Background Metal release resulting from taper fretting and corrosion is a clinical concern, because wear and corrosion products may stimulate adverse local tissue reactions. Unimodular hip arthroplasties have a conical taper between the femoral head (head bore taper) and the femoral stem (stem cone taper). The use of ceramic heads has been suggested as a way of reducing the generation of wear and corrosion products from the head bore/stem cone taper junction. A previous semiquantitative study found that ceramic heads had less visual evidence of frettingcorrosion damage compared with CoCr heads; but, to our knowledge, no studies have quantified the volumetric material loss from the head bore and stem cone tapers of a matched cohort of ceramic and metal heads. Questions/purposes We asked: (1) Do ceramic heads result in less volume of material loss at the head-stem junction compared with CoCr heads; (2) do stem cone tapers have less volumetric material loss compared with CoCr head bore tapers; (3) do visual fretting-corrosion scores correlate with volumetric material loss; and (4) are device, patient, or intraoperative factors associated with volumetric material loss? Methods A quantitative method was developed to estimate volumetric material loss from the head and stem taper in previously matched cohorts of 50 ceramic and 50 CoCr head-stem pairs retrieved during revision surgery for causes not related to adverse reactions to metal particles. The cohorts were matched according to (1) implantation time, (2) stem flexural rigidity, and (3) lateral offset. Fretting corrosion was assessed visually using a previously published four-point, semiquantitative scoring system. The volumetric loss was measured using a precision roundness machine. Using 24 equally spaced axial traces, the volumetric loss was estimated using a linear least squares fit to interpolate the as-manufactured surfaces. The results of this analysis were considered in the context of device (taper angle clearance, head size, head offset, lateral offset, stem material, and stem surface finish) and patient factors that were obtained from the patients’ operative records (implantation time, age at insertion, activity level, and BMI). Results The cumulative volumetric material losses estimated for the ceramic cohort had a median of 0.0 mm 3 per year (range, 0.0–0.4 mm 3 ). The cumulative volumetric material losses estimated for the CoCr cohort had a median of 0.1 mm 3 per year (range, 0.0–8.8 mm 3 ). An order of magnitude reduction in volumetric material loss was found when a ceramic head was used instead of a CoCr head (p < 0.0001). In the CoCr cohort, the femoral head bore tapers had a median material loss of 0.02 mm 3 (range, 0.0–8.7 mm 3 ) and the stem cone tapers had a median material loss of 0.0 mm 3 (range, 0.0–0.32 mm 3 /year). There was greater material loss from femoral head bore tapers compared with stem cone tapers in the CoCr cohort (p < 0.001). There was a positive correlation between visual scoring and volumetric material loss (Spearman’s q = 0.67, p < 0.01). Although visual scoring was effective for preliminary screening to separate tapers with no or mild damage from tapers with moderate to severe damage, it was not capable of discriminating in the large range of material loss observed at the taper surfaces with moderate to severe fretting-corrosion damage, indicated with a score of 3 or 4. We observed no correlations between volumetric material loss and device and patient factors.

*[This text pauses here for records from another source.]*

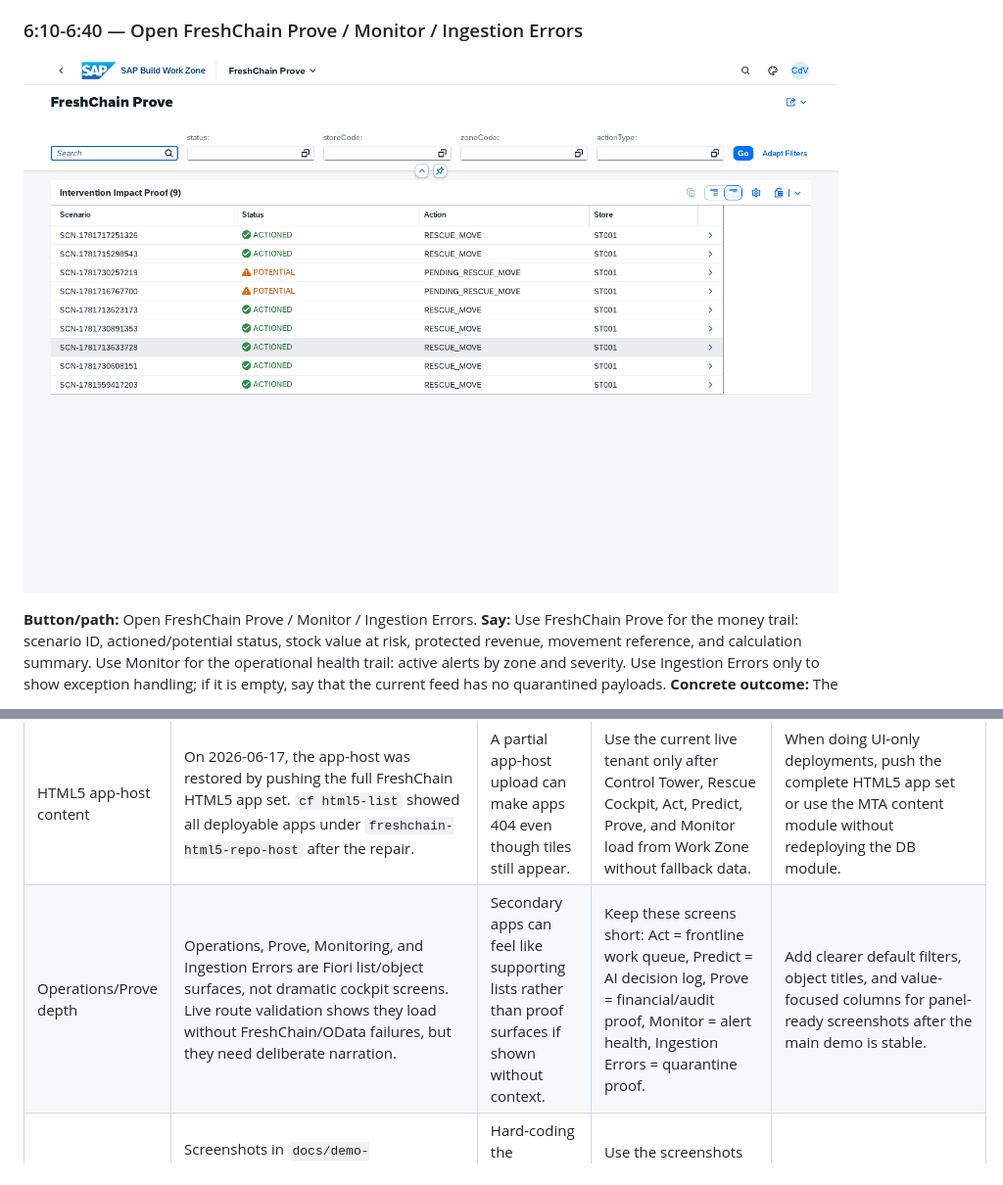
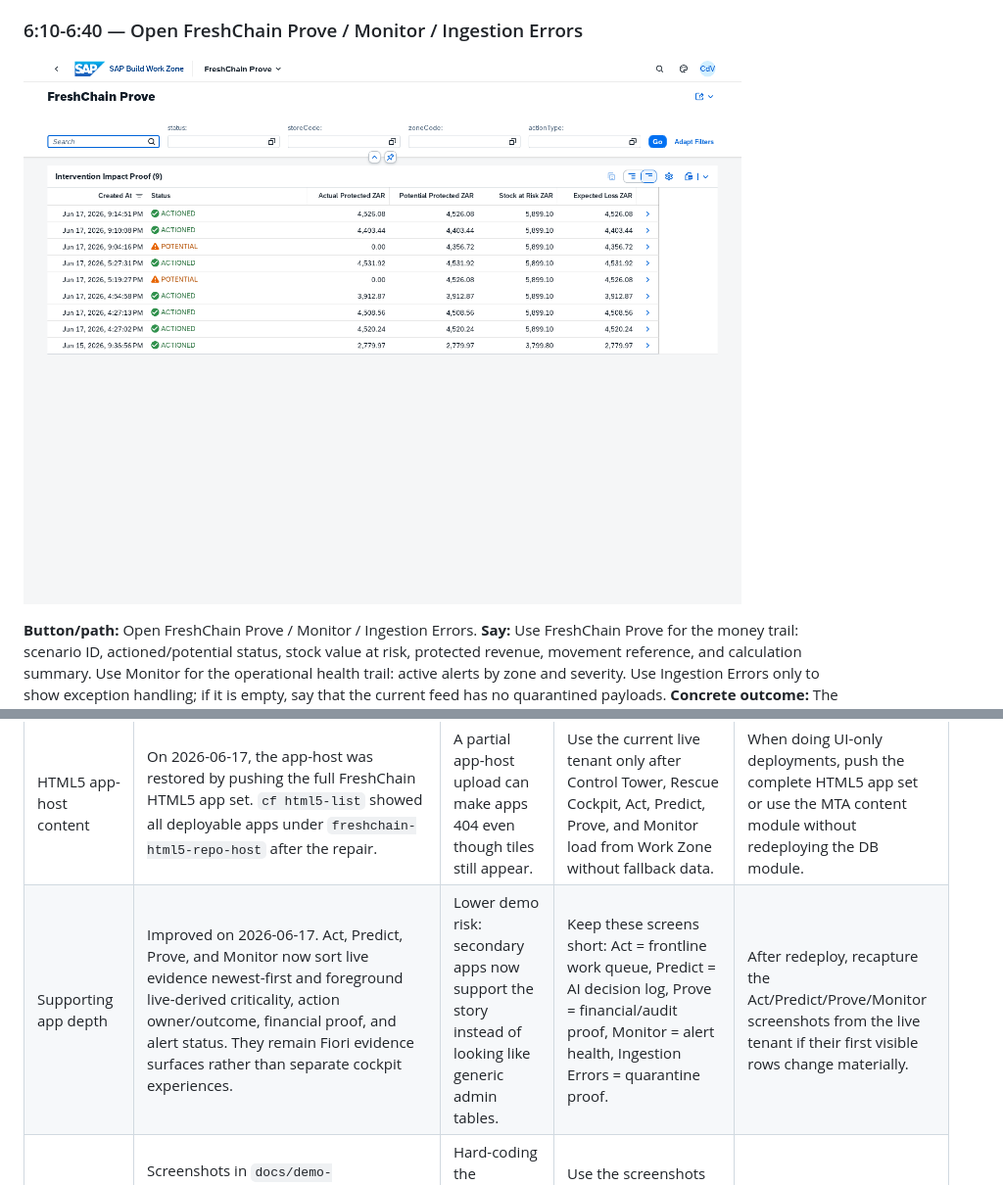
Before and after one commit to carlodevil/freshchain, a Markdown page: docs/demo-guide/FreshChain_Hackathon_Demo_Guide.md, 2 parts joined by grey strips. Shown at 98% size. Rendered like a GitHub page; pictures changed too: docs/demo-guide/screenshots/12-admin-prove.png.

```diff
--- a/docs/demo-guide/FreshChain_Hackathon_Demo_Guide.md
+++ b/docs/demo-guide/FreshChain_Hackathon_Demo_Guide.md
@@ -140,7 +140,7 @@ Latest validated example from the 2026-06-17 21:14 UTC run: `ST001 / ZN_DAIRY_01
 | HANA-backed reads | Resolved on 2026-06-17 20:52 UTC. Root cause was the HANA Cloud instance being stopped; app-to-HANA client test returned `HANA Database instance is stopped`. After starting `freshchain-hana-free`, app-to-HANA query succeeded and all key live-demo OData entities returned HTTP 200 through Work Zone. | No longer blocks the demo while HANA remains running. If HANA auto-stops again, cards and actions will fail honestly instead of using fallback data. | Before the panel, confirm `IntegrationStatuses` says `SAP HANA persistence: READY` and `DynamicTileKpis` returns HTTP 200. | Keep HANA Cloud running for the demo window and monitor the dashboard/CLI status. |
 | Business value scale | The cockpit can show a single-incident proof plus a labelled extrapolation. The extrapolation is directional, not persisted chain-wide evidence. | Judges can understand upside, but may ask what is real versus assumed. | State the current single-incident proof value from the live run, then label any annualized or multi-store panel as a business-case scenario. | Later, populate estate-level KPIs from multi-store historical incidents instead of a demo assumption. |
 | HTML5 app-host content | On 2026-06-17, the app-host was restored by pushing the full FreshChain HTML5 app set. `cf html5-list` showed all deployable apps under `freshchain-html5-repo-host` after the repair. | A partial app-host upload can make apps 404 even though tiles still appear. | Use the current live tenant only after Control Tower, Rescue Cockpit, Act, Predict, Prove, and Monitor load from Work Zone without fallback data. | When doing UI-only deployments, push the complete HTML5 app set or use the MTA content module without redeploying the DB module. |
-| Operations/Prove depth | Operations, Prove, Monitoring, and Ingestion Errors are Fiori list/object surfaces, not dramatic cockpit screens. Live route validation shows they load without FreshChain/OData failures, but they need deliberate narration. | Secondary apps can feel like supporting lists rather than proof surfaces if shown without context. | Keep these screens short: Act = frontline work queue, Predict = AI decision log, Prove = financial/audit proof, Monitor = alert health, Ingestion Errors = quarantine proof. | Add clearer default filters, object titles, and value-focused columns for panel-ready screenshots after the main demo is stable. |
+| Supporting app depth | Improved on 2026-06-17. Act, Predict, Prove, and Monitor now sort live evidence newest-first and foreground live-derived criticality, action owner/outcome, financial proof, and alert status. They remain Fiori evidence surfaces rather than separate cockpit experiences. | Lower demo risk: secondary apps now support the story instead of looking like generic admin tables. | Keep these screens short: Act = frontline work queue, Predict = AI decision log, Prove = financial/audit proof, Monitor = alert health, Ingestion Errors = quarantine proof. | After redeploy, recapture the Act/Predict/Prove/Monitor screenshots from the live tenant if their first visible rows change materially. |
 | Screenshots and fixed values | Screenshots in `docs/demo-guide/screenshots` were recaptured after the 2026-06-17 live run. Values are still time-sensitive because each new run writes new persisted readings, predictions, tasks, and impact rows. | Hard-coding the screenshot values in narration can become stale after another run. | Use the screenshots to explain the flow, but read the live values from the app during rehearsal and final presentation. | Recapture the screenshots after the final rehearsal run if the visible values materially change. |
 | Headless Work Zone screenshots | Work Zone loads the Rescue Cockpit iframe and app resources, but headless screenshots can intermittently paint only the iframe header while the DOM and app text are present. | Presentation screenshots of detailed cockpit steps may miss Work Zone chrome. | For the panel, open the cockpit manually from Work Zone; use screenshots only after the data is verified live. | Use native browser screenshots or the direct managed HTML5 app URL for detailed cockpit captures, with clear evidence that backend actions used live persisted data. |
 
```
Also changed, not shown: other parts of docs/demo-guide/FreshChain_Hackathon_Demo_Guide.md (+2 -1 lines), LESSONSLEARNED.md (+1 -0 lines), docs/demo-guide/screenshots/10-operations.png, docs/demo-guide/screenshots/11-intelligence.png, docs/demo-guide/screenshots/13-monitoring.png, 5 other files.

Conclusions The majority of estimated material loss from the head bore-stem cone junctions resulting from taper fretting and corrosion was from the CoCr head bore tapers as opposed to the stem cone tapers. Additionally, the total material loss from the ceramic cohort showed a reduction in the amount of metal released by an order of magnitude compared with the CoCr cohort. Clinical Relevance We found that ceramic femoral heads may be an effective means by which to reduce metal release caused by taper fretting and corrosion at the head bore-stem cone modular interface in THAs.
ASJC Scopus subject areas
- Orthopedics and Sports Medicine